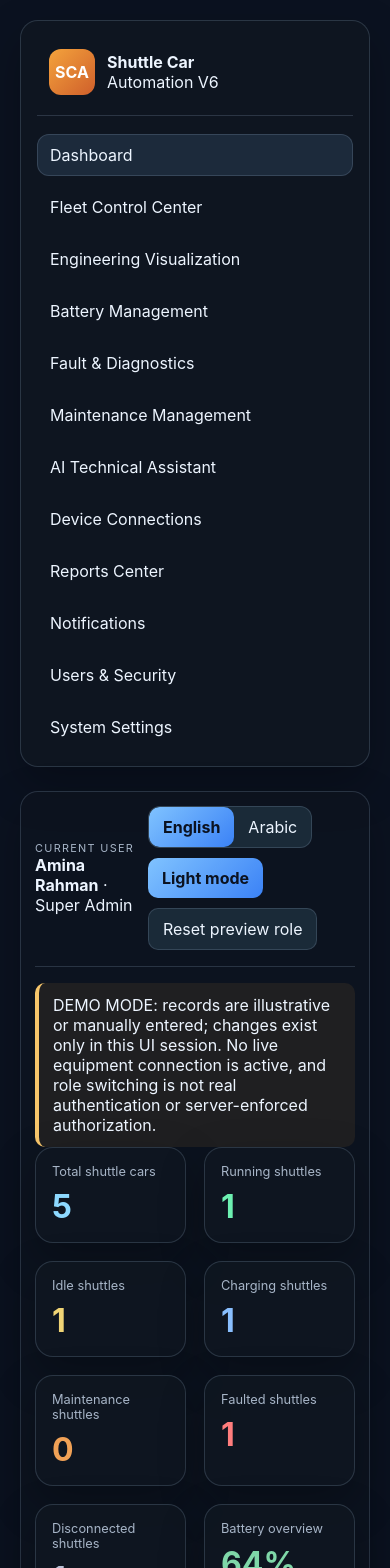
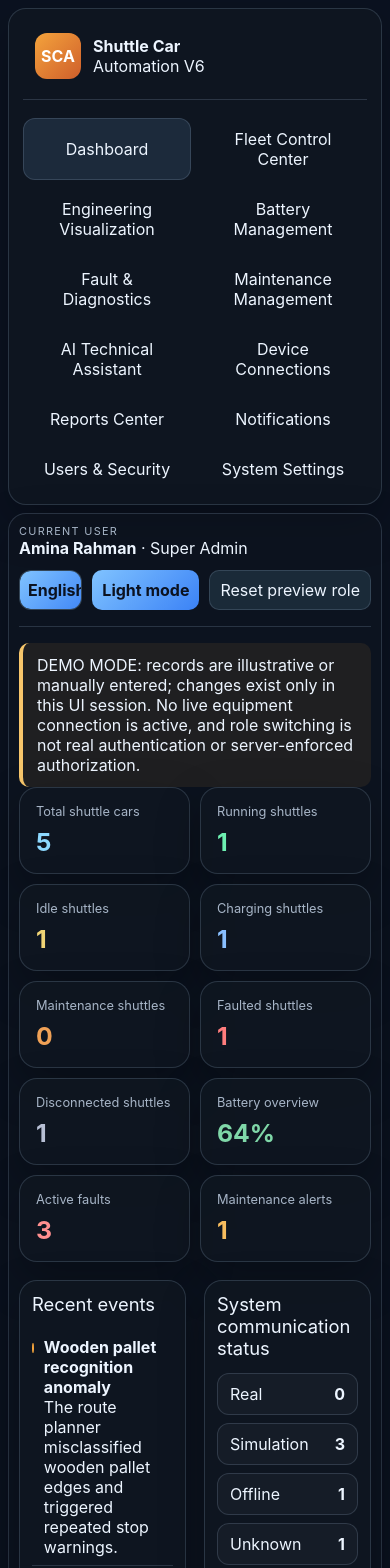
Before and after one commit to som3a83/shuttle-car-automation, a React (Vite) app: page / in a window 390 px wide. Shown: the top 1568 px of the page. Built offline with nearby package versions, Linux system fonts and the light colour scheme.

Commit message:
style: improve mobile layout and Arabic right-to-left alignment

```diff
--- a/src/index.css
+++ b/src/index.css
@@ -146,9 +146,35 @@ textarea { min-height:80px; resize:vertical; }
 
 .eyebrow { text-transform: uppercase; letter-spacing: 0.12em; font-size:0.68rem; color: var(--muted); }
 
+.app-shell[dir="rtl"] .nav-button { text-align: right; }
+.app-shell[dir="rtl"] .notice-box { border-left: 0; border-right: 4px solid var(--accent); }
+.app-shell[dir="rtl"] th, .app-shell[dir="rtl"] td { text-align: right; }
+.battery-actions { margin-top: 14px; }
+
 @media (max-width: 980px) {
-  .app-shell { grid-template-columns: 1fr; }
-  .main-panel { padding: 14px; }
+  .app-shell { grid-template-columns: 1fr; padding: 14px; gap: 14px; }
+  .main-panel { padding: 14px; min-width: 0; }
+  .sidebar { padding: 14px; }
+  .nav-links { display: grid; grid-template-columns: repeat(2, minmax(0, 1fr)); gap: 8px; }
+  .nav-button { text-align: center; }
+  .topbar { align-items: flex-start; flex-direction: column; }
+  .header-actions { width: 100%; }
   .single-layer, .engineering-layout, .battery-visual { grid-template-columns: 1fr; }
   .view-panels, .connection-grid, .report-grid, .form-two-col, .record-grid { grid-template-columns: 1fr; }
+  .table-wrap { max-width: 100%; }
 }
+
+@media (max-width: 560px) {
+  .app-shell { padding: 8px; gap: 8px; }
+  .main-panel { padding: 10px; }
+  .panel-card { padding: 12px; }
+  .stats-grid { grid-template-columns: repeat(2, minmax(0, 1fr)); gap: 10px; }
+  .stat-value { font-size: 1.55rem; }
+  .header-actions { align-items: stretch; }
+  .segmented-control { flex: 1; }
+  .segmented-control button { flex: 1; padding: 9px 8px; }
+  .theme-toggle, .ghost-button { padding: 9px 10px; }
+  .fleet-bar { grid-template-columns: 52px minmax(0, 1fr) 68px; }
+  .fault-head { align-items: flex-start; flex-wrap: wrap; }
+  .user-row { align-items: flex-start; flex-direction: column; }
+}
```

------------------------------------

Please show all lines from the entries that contain the word "button".

+.app-shell[dir="rtl"] .nav-button { text-align: right; }
+  .nav-button { text-align: center; }
+  .segmented-control button { flex: 1; padding: 9px 8px; }
+  .theme-toggle, .ghost-button { padding: 9px 10px; }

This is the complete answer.